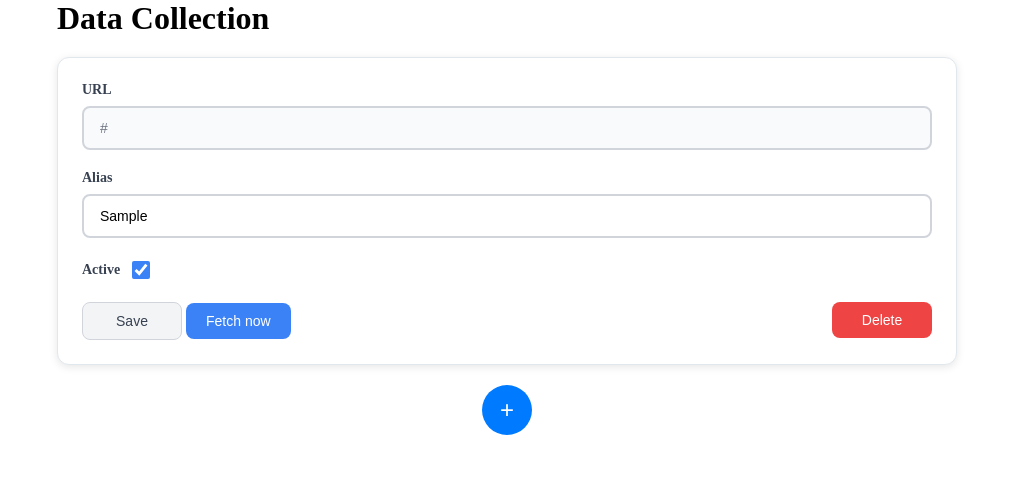
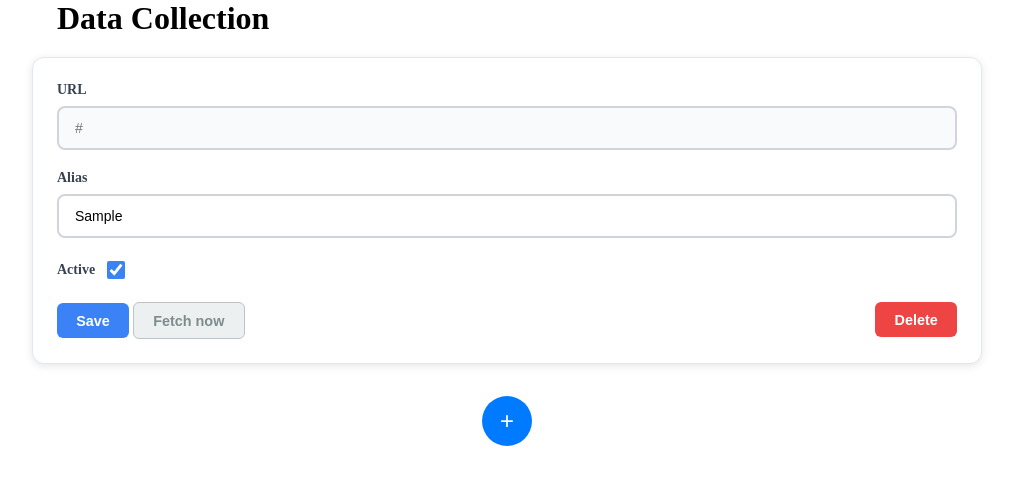
Before and after one commit to LokiLin14/royal-road-monitor, a Flask app: page /watched_urls in a window 1280 px wide. Shown: the part 26-511 px from the top of the page, without its empty margins (133-1146 px from the left). Run offline with Flask 3, Linux system fonts and the light colour scheme; tables that the repository leaves empty hold one stand-in row (values such as "Sample post").

Commit message:
Cleaup: create default css file to gather common css style

```diff
--- a/database/queries.py
+++ b/database/queries.py
@@ -50,7 +50,7 @@
     # Filter for only snapshots in the url and number the snapshots by their creation time
     first_appearances = (db_session.query(
         FictionSnapshot.url,
-        func.max(FictionSnapshot.snapshot_time).label('snapshot_time'),
+        func.min(FictionSnapshot.snapshot_time).label('snapshot_time'),
     ).filter(
         FictionSnapshot.from_url == from_url
     ).group_by(
@@ -73,7 +73,7 @@
 def dont_show_fictions(max_entries_returned:int=100) -> List[Tuple[NotInterestedInFiction, FictionSnapshot]]:
     first_appearances = db_session.query(
         FictionSnapshot.url,
-        func.max(FictionSnapshot.snapshot_time).label('snapshot_time'),
+        func.min(FictionSnapshot.snapshot_time).label('snapshot_time'),
     ).group_by(
         FictionSnapshot.url,
     ).subquery()
--- /dev/null
+++ b/static/default.css
@@ -0,0 +1,132 @@
+.content-heading {
+    margin: 0 auto 20px auto;
+    max-width: 900px;
+    display: flex;
+    flex-direction: row;
+    justify-content: space-between;
+    align-items: center;
+
+    h1, p {
+        margin: 0;
+    }
+}
+
+.content-body {
+    display: flex;
+    flex-direction: column;
+    align-items: center;
+    max-width: 900px;
+    margin: 0 auto 20px auto;
+}
+
+.content-item {
+    display: flex;
+    width: 100%;
+    gap: 1.5rem;
+    padding: 1.5rem;
+    margin-bottom: 2rem;
+    border-radius: 12px;
+    box-shadow: 0 2px 8px rgba(0, 0, 0, 0.1);
+    max-width: 900px;
+    background: white;
+    border: 1px solid #e1e8ed;
+
+    /* Title styling */
+    h2 {
+        margin: 0 0 1rem 0;
+        font-size: 1.5rem;
+        font-weight: 700;
+        line-height: 1.3;
+        color: #2c3e50;
+    }
+
+    a {
+        text-decoration: none;
+        color: inherit;
+    }
+
+    a:hover {
+        color: #3498db;
+    }
+
+    /* Description paragraphs */
+    p {
+        margin: 0.4rem 0 0.4rem 0;
+        line-height: 1.6;
+        color: #555;
+        font-size: 0.95rem;
+    }
+
+    /* Cover image styling */
+    img {
+        width: 180px;
+        height: 240px;
+        object-fit: cover;
+        border-radius: 8px;
+        box-shadow: 0 2px 8px rgba(0, 0, 0, 0.2);
+        flex-shrink: 0;
+    }
+
+    .content-item p:empty {
+        display: none;
+    }
+}
+
+.hidden-item {
+    display: none;
+}
+
+.rounded-button {
+    padding: 0.6rem 1.2rem;
+    border: none;
+    border-radius: 6px;
+    font-size: 0.9rem;
+    font-weight: 600;
+    cursor: pointer;
+    flex-shrink: 0;
+}
+
+.follow-fiction:hover {
+    background: #2980b9;
+    transform: translateY(-1px);
+}
+
+.gray-button {
+    background: #ecf0f1;
+    color: #7f8c8d;
+    border: 1px solid #bdc3c7;
+}
+
+.gray-button:hover {
+    background: #d5dbdb;
+    color: #34495e;
+}
+
+.blue-button {
+    background-color: #3b82f6;
+    color: white;
+}
+
+.blue-button:hover {
+    background-color: #2563eb;
+}
+
+.gray-button-inverted {
+    background-color: #f3f4f6;
+    color: #374151;
+    border: 1px solid #d1d5db;
+}
+
+.gray-button-inverted:hover {
+    background-color: #e5e7eb;
+    border-color: #9ca3af;
+}
+
+button.red-button {
+    background-color: #ef4444;
+    color: white;
+}
+
+button.red-button:hover {
+    background-color: #dc2626;
+}
--- a/static/fiction-buttons.js
+++ b/static/fiction-buttons.js
@@ -45,7 +45,7 @@
 const followButtons = document.querySelectorAll('.follow-fiction');
 followButtons.forEach(button => {
     button.addEventListener('click', async function() {
-        const fictionItem = this.closest('.fiction-list-item');
+        const fictionItem = this.closest('.content-item');
         const link = fictionItem.querySelector('a').href;
         const success = await view_fiction(link, true);
         if (success) {
@@ -58,7 +58,7 @@
 const discardButtons = document.querySelectorAll('.discard-fiction');
 discardButtons.forEach(button => {
     button.addEventListener('click', async function() {
-        const fictionItem = this.closest('.fiction-list-item');
+        const fictionItem = this.closest('.content-item');
         const link = fictionItem.querySelector('a').href;
         const success = await view_fiction(link, false);
         if (success) {
@@ -71,7 +71,7 @@
 const dontShowButtons = document.querySelectorAll('.dont-show-fiction');
 dontShowButtons.forEach(button => {
     button.addEventListener('click', async function() {
-        const fictionItem = this.closest('.fiction-list-item');
+        const fictionItem = this.closest('.content-item');
         const link = fictionItem.querySelector('a').href;
         const success = await mark_dont_show_fiction(link);
         if (success) {
--- a/static/watched-urls.css
+++ b/static/watched-urls.css
@@ -1,36 +1,9 @@
-.watched-header-div {
-    max-width: 900px;
-    margin: 0 auto;
-
-    h1 {
-        margin: 0;
-    }
+.watched-page-card {
+    form {
+        width: 100%;
     }
 
-.watched-pages-div {
-    max-width: 900px;
-    margin: 0 auto;
-    padding: 20px;
-}
-
-.watched-page-card {
-    background: white;
-    border-radius: 12px;
-    padding: 24px;
-    margin-bottom: 20px;
-    box-shadow: 0 2px 8px rgba(0, 0, 0, 0.1);
-    border: 1px solid #e1e8ed;
-}
-
-.watched-page-card .form-group {
-    margin-bottom: 20px;
-}
-
-.form-group:last-of-type {
-    margin-bottom: 24px;
-}
-
-.watched-page-card label {
+    label {
         display: block;
         font-weight: 600;
         color: #374151;
@@ -38,7 +11,7 @@
         font-size: 14px;
     }
 
-.watched-page-card input[type="text"] {
+    input[type="text"] {
         width: 100%;
         padding: 12px 16px;
         border: 2px solid #d1d5db;
@@ -47,19 +20,28 @@
         box-sizing: border-box;
     }
 
-.watched-page-card input[type="text"]:focus {
+    input[type="text"]:focus {
         outline: none;
         border-color: #3b82f6;
         box-shadow: 0 0 0 3px rgba(59, 130, 246, 0.1);
     }
 
-.watched-page-card input[type="text"]:read-only {
+    input[type="text"]:read-only {
         background-color: #f9fafb;
         color: #6b7280;
         cursor: not-allowed;
     }
 
-.watched-page-card .checkbox-group {
+    .form-group {
+        margin-bottom: 20px;
+        width: 100%;
+    }
+
+    .form-group:last-of-type {
+        margin-bottom: 24px;
+    }
+
+    .checkbox-group {
         display: flex;
         flex-direction: row;
         align-items: center;
@@ -67,21 +49,21 @@
         margin-bottom: 20px;
     }
 
-.watched-page-card input[type="checkbox"] {
+    input[type="checkbox"] {
         width: 18px;
         height: 18px;
         accent-color: #3b82f6;
         cursor: pointer;
     }
 
-.watched-page-card .button-group {
+    .button-group {
         display: flex;
         gap: 12px;
         flex-wrap: wrap;
         justify-content: space-between;
     }
 
-.watched-page-card .checkbox-group label {
+    .checkbox-group label {
         margin-bottom: 0;
     }
 
@@ -94,42 +76,6 @@
         cursor: pointer;
         min-width: 100px;
     }
-
-button.watched-form-create,
-button.watched-form-fetch {
-    background-color: #3b82f6;
-    color: white;
-}
-
-button.watched-form-create:hover,
-button.watched-form-fetch:hover {
-    background-color: #2563eb;
-    transform: translateY(-1px);
-}
-
-button.watched-form-save {
-    background-color: #f3f4f6;
-    color: #374151;
-    border: 1px solid #d1d5db;
-}
-
-button.watched-form-save:hover {
-    background-color: #e5e7eb;
-    border-color: #9ca3af;
-}
-
-button.watched-form-clear,
-button.watched-form-delete,
-button.red-button {
-    background-color: #ef4444;
-    color: white;
-}
-
-button.watched-form-clear:hover,
-button.watched-form-delete:hover,
-button.red-button:hover {
-    background-color: #dc2626;
-    transform: translateY(-1px);
 }
 
 .plus-button {
@@ -152,17 +98,3 @@
     background: #0056b3;
     transform: scale(1.1);
 }
-
-.hidden-item {
-    display: none;
-}
-
-@media (max-width: 640px) {
-    .button-group {
-        flex-direction: column;
-    }
-
-    button {
-        width: 100%;
-    }
-}
--- a/templates/base.html
+++ b/templates/base.html
@@ -7,6 +7,7 @@
     <link rel="stylesheet" href="{{  url_for('static', filename='fiction-card.css')}}">
     <link rel="stylesheet" href="{{  url_for('static', filename='watched-urls.css')}}">
     <link rel="stylesheet" href="{{  url_for('static', filename='dont-show.css')}}">
+    <link rel="stylesheet" href="{{  url_for('static', filename='default.css')}}">
 </head>
 <body>
     <div class="navbar">
--- a/templates/new_fictions.html
+++ b/templates/new_fictions.html
@@ -6,7 +6,7 @@
 {% endblock %}
 
 {% block body %}
-    <div class="fiction-display-heading">
+    <div class="content-heading">
         <div>
             <h1>New Fictions</h1>
             <p>Displays the fictions ordered by when they first appeared.</p>
--- a/templates/watched_urls.html
+++ b/templates/watched_urls.html
@@ -5,7 +5,7 @@
 {% endblock %}
 
 {% macro watched_url_data_entry(url_value, alias_value, active_value, form_endpoint="", editable_url=True, hidden=False) %}
-<div class="watched-page-card {% if hidden %}hidden-item{% endif %}"><form action="{{ form_endpoint }}" method="post">
+<div class="content-item watched-page-card {% if hidden %}hidden-item{% endif %}"><form action="{{ form_endpoint }}" method="post">
     <div class="form-group">
         <label for="URL">URL</label>
         <input type="text" id="URL" name="url" value="{{ url_value }}" {% if not editable_url %} readonly {% endif %}>
@@ -25,21 +25,21 @@
 {% endmacro %}
 
 {% block body %}
-    <div class="watched-header-div">
+    <div class="content-heading">
         <h1> Data Collection </h1>
     </div>
 
-    <div class="watched-pages-div">
+    <div class="content-body">
         {% for watched_url in watched_urls %}
             {% call watched_url_data_entry(
                 watched_url.url, watched_url.alias, watched_url.active,
                 form_endpoint = url_for('action_on_watched_url'), editable_url = False) %}
                 <div>
-                    <button type="submit" class="watched-form-save" name="action" value="save">Save</button>
-                    <button type="submit" class="watched-form-fetch" name="action" value="fetch">Fetch now</button>
+                    <button type="submit" class="rounded-button blue-button" name="action" value="save">Save</button>
+                    <button type="submit" class="rounded-button gray-button" name="action" value="fetch">Fetch now</button>
                 </div>
                 <div>
-                    <button type="submit" class="watched-form-delete" name="action" value="delete">Delete</button>
+                    <button type="submit" class="rounded-button red-button" name="action" value="delete">Delete</button>
                 </div>
             {% endcall %}
         {% endfor %}
@@ -49,10 +49,10 @@
         </div>
         {% call watched_url_data_entry("", "", True, form_endpoint = url_for('create_watched_url'), editable_url = True, hidden=True) %}
             <div>
-                <button type="submit" class="watched-form-create">Create</button>
+                <button type="submit" class="rounded-button blue-button">Create</button>
             </div>
             <div>
-                <button type="reset" class="watched-form-clear">Clear</button>
+                <button type="reset" class="rounded-button red-button">Clear</button>
             </div>
         {% endcall %}
     </div>
```
Also changed, not shown: static/fiction-card.css (+0 -136 lines), templates/dont_shows.html (+4 -4 lines), templates/macros/fiction_render.html (+5 -5 lines). Lines whose indentation alone changed are shown as unchanged.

Required action | Which of the lines in the material carry the string "transform"? Pull them out.

Output for this task |
+    transform: translateY(-1px);
-    transform: translateY(-1px);
-    transform: translateY(-1px);
     transform: scale(1.1);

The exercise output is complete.